◆ **SOURCE DATA**:
= = = = = = =

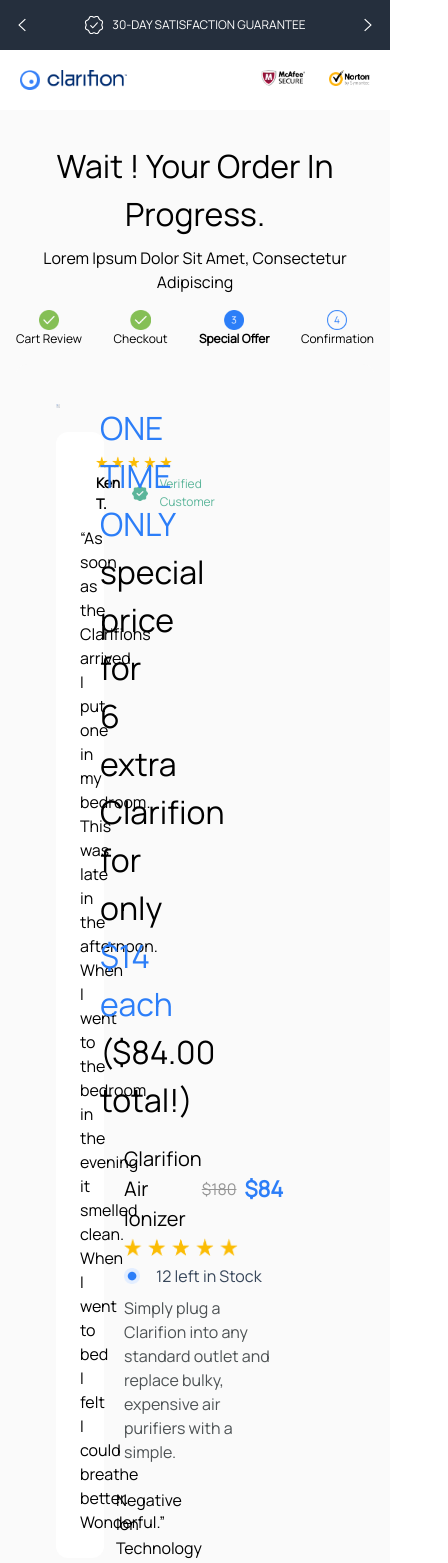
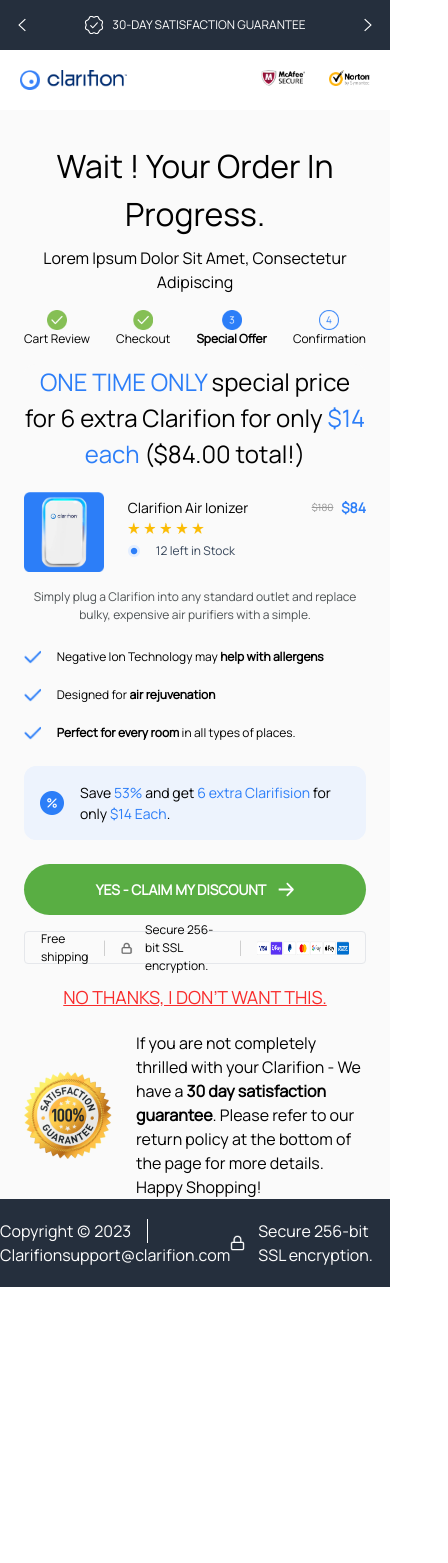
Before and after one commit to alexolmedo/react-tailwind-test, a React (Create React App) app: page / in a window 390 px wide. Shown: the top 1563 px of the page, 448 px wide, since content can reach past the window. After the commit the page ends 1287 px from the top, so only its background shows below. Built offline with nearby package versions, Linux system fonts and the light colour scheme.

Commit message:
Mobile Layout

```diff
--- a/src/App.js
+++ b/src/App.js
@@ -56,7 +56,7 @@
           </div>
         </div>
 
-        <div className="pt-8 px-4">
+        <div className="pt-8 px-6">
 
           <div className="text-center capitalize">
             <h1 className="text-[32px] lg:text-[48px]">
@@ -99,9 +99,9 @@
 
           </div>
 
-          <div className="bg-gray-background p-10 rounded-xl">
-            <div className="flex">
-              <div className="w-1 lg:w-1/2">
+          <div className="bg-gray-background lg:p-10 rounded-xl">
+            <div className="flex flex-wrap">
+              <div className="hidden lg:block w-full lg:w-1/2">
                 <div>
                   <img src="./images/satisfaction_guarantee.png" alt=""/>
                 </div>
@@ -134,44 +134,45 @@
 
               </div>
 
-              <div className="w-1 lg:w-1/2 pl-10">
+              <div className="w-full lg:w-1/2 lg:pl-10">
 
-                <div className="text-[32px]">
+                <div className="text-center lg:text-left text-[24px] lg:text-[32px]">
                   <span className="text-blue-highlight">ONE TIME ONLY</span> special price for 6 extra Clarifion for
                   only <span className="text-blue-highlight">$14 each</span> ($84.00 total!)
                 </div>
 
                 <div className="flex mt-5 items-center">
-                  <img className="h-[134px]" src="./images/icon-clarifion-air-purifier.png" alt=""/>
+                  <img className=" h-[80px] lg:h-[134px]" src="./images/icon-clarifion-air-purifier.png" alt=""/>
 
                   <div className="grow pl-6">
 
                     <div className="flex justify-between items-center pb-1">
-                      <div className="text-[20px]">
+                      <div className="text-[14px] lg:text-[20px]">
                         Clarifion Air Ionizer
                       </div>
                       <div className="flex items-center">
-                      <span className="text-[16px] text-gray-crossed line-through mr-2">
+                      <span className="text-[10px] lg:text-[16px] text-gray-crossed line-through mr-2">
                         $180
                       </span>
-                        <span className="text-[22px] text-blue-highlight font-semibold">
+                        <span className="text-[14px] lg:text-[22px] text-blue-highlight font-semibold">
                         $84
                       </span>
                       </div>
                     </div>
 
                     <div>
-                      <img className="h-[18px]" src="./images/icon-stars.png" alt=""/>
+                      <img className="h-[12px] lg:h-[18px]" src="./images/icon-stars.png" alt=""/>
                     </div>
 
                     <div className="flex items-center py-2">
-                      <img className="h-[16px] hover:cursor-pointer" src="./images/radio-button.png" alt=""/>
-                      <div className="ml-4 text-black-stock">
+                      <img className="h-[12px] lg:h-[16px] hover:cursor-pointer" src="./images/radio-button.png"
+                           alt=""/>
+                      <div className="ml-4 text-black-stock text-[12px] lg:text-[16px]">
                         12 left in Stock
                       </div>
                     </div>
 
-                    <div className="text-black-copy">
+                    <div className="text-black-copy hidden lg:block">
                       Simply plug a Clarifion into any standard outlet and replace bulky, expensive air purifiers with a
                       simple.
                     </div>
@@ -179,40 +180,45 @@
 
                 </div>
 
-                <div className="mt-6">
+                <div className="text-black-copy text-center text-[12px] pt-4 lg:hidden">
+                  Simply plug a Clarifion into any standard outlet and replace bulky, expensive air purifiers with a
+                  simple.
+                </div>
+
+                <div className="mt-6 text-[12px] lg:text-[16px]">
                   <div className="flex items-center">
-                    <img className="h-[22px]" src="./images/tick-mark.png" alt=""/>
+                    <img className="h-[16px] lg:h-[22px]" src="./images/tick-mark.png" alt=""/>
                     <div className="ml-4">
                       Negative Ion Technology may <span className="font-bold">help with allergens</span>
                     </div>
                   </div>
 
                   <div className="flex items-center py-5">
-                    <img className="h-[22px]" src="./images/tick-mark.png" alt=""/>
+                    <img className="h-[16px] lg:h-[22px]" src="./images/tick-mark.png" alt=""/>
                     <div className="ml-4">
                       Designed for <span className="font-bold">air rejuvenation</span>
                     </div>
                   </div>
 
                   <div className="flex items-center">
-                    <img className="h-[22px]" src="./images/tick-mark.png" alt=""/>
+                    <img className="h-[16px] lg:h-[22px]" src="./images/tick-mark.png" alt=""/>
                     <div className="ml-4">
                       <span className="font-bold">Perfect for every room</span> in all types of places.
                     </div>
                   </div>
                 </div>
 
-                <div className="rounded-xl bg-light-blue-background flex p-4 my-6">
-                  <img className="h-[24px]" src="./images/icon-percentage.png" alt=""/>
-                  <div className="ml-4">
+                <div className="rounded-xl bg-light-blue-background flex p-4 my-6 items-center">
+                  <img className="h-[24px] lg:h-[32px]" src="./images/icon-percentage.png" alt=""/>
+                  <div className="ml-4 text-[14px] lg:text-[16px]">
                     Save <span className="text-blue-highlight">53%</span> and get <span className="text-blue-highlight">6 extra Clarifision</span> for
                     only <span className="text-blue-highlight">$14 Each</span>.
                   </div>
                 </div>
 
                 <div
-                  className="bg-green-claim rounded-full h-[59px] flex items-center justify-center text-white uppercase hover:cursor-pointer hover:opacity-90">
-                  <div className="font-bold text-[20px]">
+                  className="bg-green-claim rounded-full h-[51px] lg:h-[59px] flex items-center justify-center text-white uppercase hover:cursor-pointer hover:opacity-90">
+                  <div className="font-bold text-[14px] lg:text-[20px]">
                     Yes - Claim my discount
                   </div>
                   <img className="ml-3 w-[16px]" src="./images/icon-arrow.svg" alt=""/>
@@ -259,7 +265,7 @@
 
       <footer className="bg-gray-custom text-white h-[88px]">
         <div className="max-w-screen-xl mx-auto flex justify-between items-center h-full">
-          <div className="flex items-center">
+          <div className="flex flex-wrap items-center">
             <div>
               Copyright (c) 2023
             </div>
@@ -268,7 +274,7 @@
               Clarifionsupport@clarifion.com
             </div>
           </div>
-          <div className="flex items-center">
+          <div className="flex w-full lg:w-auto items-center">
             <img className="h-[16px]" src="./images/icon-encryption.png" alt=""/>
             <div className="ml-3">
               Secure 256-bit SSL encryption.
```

= = = = = = =

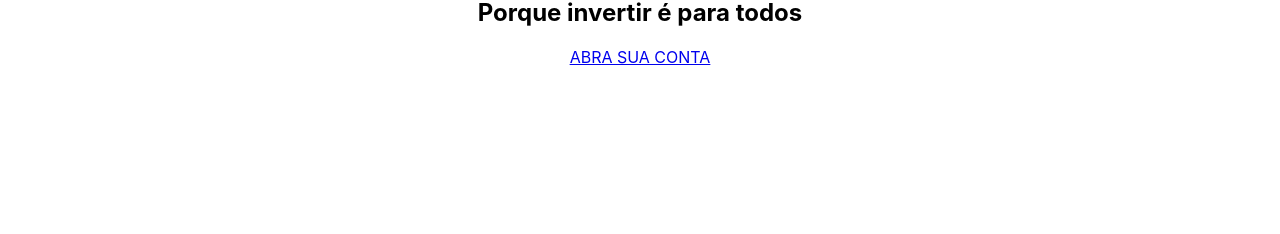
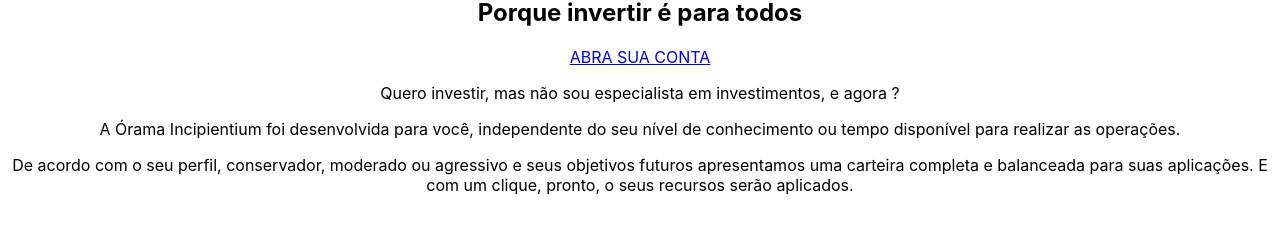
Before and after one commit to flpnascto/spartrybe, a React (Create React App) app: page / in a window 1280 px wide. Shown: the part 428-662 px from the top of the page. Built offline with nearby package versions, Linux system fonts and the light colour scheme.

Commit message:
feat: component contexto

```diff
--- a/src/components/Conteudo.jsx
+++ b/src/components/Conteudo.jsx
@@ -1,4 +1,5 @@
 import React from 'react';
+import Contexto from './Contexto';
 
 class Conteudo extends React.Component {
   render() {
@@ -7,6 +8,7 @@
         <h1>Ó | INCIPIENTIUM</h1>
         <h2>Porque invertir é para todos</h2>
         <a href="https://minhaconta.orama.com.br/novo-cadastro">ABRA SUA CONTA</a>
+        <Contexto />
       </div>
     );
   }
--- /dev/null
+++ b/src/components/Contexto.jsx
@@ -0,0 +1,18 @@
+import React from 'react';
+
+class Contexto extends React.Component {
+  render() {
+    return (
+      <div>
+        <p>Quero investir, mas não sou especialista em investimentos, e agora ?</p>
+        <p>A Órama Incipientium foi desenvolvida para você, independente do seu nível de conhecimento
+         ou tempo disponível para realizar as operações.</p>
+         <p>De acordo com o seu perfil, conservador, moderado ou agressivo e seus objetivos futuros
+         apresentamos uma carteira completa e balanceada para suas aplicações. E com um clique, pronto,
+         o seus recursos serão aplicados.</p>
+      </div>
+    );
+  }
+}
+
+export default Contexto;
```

= = = = = = =

◆ **WHAT THE EXERCISE ASKS**: Each line in the data that has the word "black" counts once; state how many such lines there are, without comment.

◆ **EXPECTED OUTPUT**: 5